So why Ramsey as captain, and what will he bring? Ramsey was seen as captaincy material 12 years ago by the late Gary Speed. He appointed Ramsey as Wales skipper when he was only 20 years old; he saw something then, albeit at a very young age.
Ramsey would be succeeded in the role in 2012 by Ashley s, but he has remained part of a senior leadership group within the Wales set-up. Ramsey is not the next cab on the rank, he is the natural successor given the fact he has committed to playing for Wales and at a high level with his club Nice in Ligue 1.
He has the experience and knowhow, but will do the job very differently from Bale. Ramsey is a different character, outwardly quieter, softly spoken. A slight shift perhaps in approach.

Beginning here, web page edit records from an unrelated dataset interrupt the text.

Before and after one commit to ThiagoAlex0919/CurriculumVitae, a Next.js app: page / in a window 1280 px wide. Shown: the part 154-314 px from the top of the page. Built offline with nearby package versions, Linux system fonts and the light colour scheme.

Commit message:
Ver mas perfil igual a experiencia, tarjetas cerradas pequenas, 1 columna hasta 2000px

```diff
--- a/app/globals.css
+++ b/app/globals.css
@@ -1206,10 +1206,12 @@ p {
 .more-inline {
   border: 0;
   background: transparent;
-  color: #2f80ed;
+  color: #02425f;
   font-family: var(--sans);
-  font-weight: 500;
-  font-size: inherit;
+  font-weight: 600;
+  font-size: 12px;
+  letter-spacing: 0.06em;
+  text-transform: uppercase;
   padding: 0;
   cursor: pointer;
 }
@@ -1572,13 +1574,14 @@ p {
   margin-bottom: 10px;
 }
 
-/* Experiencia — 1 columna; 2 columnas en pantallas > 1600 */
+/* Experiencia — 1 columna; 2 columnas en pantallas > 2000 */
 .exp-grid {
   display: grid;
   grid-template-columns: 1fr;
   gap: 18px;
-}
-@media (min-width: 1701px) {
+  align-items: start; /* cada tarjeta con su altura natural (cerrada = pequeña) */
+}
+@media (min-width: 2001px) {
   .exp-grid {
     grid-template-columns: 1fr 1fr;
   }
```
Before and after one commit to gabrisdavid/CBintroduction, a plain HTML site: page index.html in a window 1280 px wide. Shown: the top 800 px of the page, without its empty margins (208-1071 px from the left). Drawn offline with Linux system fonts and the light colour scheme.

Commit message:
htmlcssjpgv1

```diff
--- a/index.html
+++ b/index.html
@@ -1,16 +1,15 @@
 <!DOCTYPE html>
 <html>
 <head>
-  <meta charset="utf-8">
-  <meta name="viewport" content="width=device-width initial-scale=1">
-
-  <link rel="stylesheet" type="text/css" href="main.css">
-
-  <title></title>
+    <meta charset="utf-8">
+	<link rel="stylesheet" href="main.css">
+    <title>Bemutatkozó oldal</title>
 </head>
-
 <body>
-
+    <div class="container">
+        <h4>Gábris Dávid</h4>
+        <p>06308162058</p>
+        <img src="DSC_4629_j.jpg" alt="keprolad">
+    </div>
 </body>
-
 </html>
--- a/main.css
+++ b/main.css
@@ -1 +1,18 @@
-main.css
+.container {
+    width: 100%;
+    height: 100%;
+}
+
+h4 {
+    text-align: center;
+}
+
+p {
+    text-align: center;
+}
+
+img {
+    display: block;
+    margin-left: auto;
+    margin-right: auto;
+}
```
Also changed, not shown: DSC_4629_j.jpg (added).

That, I’m sure, will help Rob Page with his ambition for the ‘post-Bale-era Wales’ as he has made some significant changes to his backroom staff following the World Cup. A subtle shake-up and freshening up.
Can Odegaard finally take centre stage in Spain?
- Spain vs Norway, March 25; kick-off 7.45pm
- Georgia vs Norway, March 28, kick-off 5pm
Martin Odegaard spent six years contracted to Real Madrid but failed to hit the ground at all, let alone hit it running.
In fact, he only represented the Spanish giants 11 times in that period and, barring a successful loan spell at Real Soceidad, life in LaLiga ended up passing him by.
Now the Norwegian midfielder will lead out his country against Spain finally fulfilling the potential he showed when Real signed him as a 15-year-old back in 2015. Now one of the Premier League’s shining lights with leaders Arsenal, he can finally show Spanish audiences what the hype was all about.
Odegaard’s role is particularly important this Saturday given Erling Haaland’s withdrawal from the Norway squad due to a groin injury.
The striker understudies are a bit hit and miss – Alexander Sorloth had endured mixed seasons in Europe following his failed spell at Crystal Palace, while Ola Solbakken is deemed one for the future after his outings for Bodo/Glimt earned him a January move to Jose Mourinho’s Roma.
Odegaard will be the creative influence as Norway look to get this relatively high-profile group of players to a first major tournament in nearly a quarter of a century.
Armenia prepare to face Turkey for first time since 2009
- Armenia vs Turkey, March 25; kick-off 5pm
- Armenia vs Cyprus, March 28; kick-off 4pm
- Turkey vs Croatia, March 28; kick-off 7.45pm
This may seem on the surface to be a battle among the also-rans in Wales’ Euro 2024 qualifying group along with Croatia, but there is a lot of geo-political history when it comes to Armenia’s relations with Turkey.
The two countries have been drawn in the same group and will face each other on Saturday for only the third time in history.
Armenia became an independent country in 1991 and despite them having a land border, there have been very few diplomatic relations over the past 32 years.
The tension appears to be thawing for now. The only other times Turkey faced Armenia was in 2008 and 2009, with Turkey winning both matches only to fail in qualifying for the 2010 World Cup.
The games were used as part of an international rapprochement under Gianni Infantino, the then UEFA Deputy General Secretary.
Tentative decorum was reached for that short period only to immediately collapse. This time, the games are not being used in any diplomatic sense as UEFA does not want them to be associated with previous failures to build bridges.
Small steps have been taken to reconciling differences with the opening of land borders to third-country citizens and the opening of airspaces to cargo transportation last July.
This will be a game played against a political backdrop but also laced with emotion, in the aftermath of the earthquake that has shocked Turkey. UEFA made an initial donation of €200,000 to support the vast humanitarian operation assisting the victims.
It is a long road to the European Championship final in Berlin on July 14, 2024 – and an even longer road to reconciliation for these two European neighbours. But for Armenians and their Turkish counterparts, the hope is that football can this time facilitate smoother relations. That would represent as big a victory for some as reaching the finals in Germany.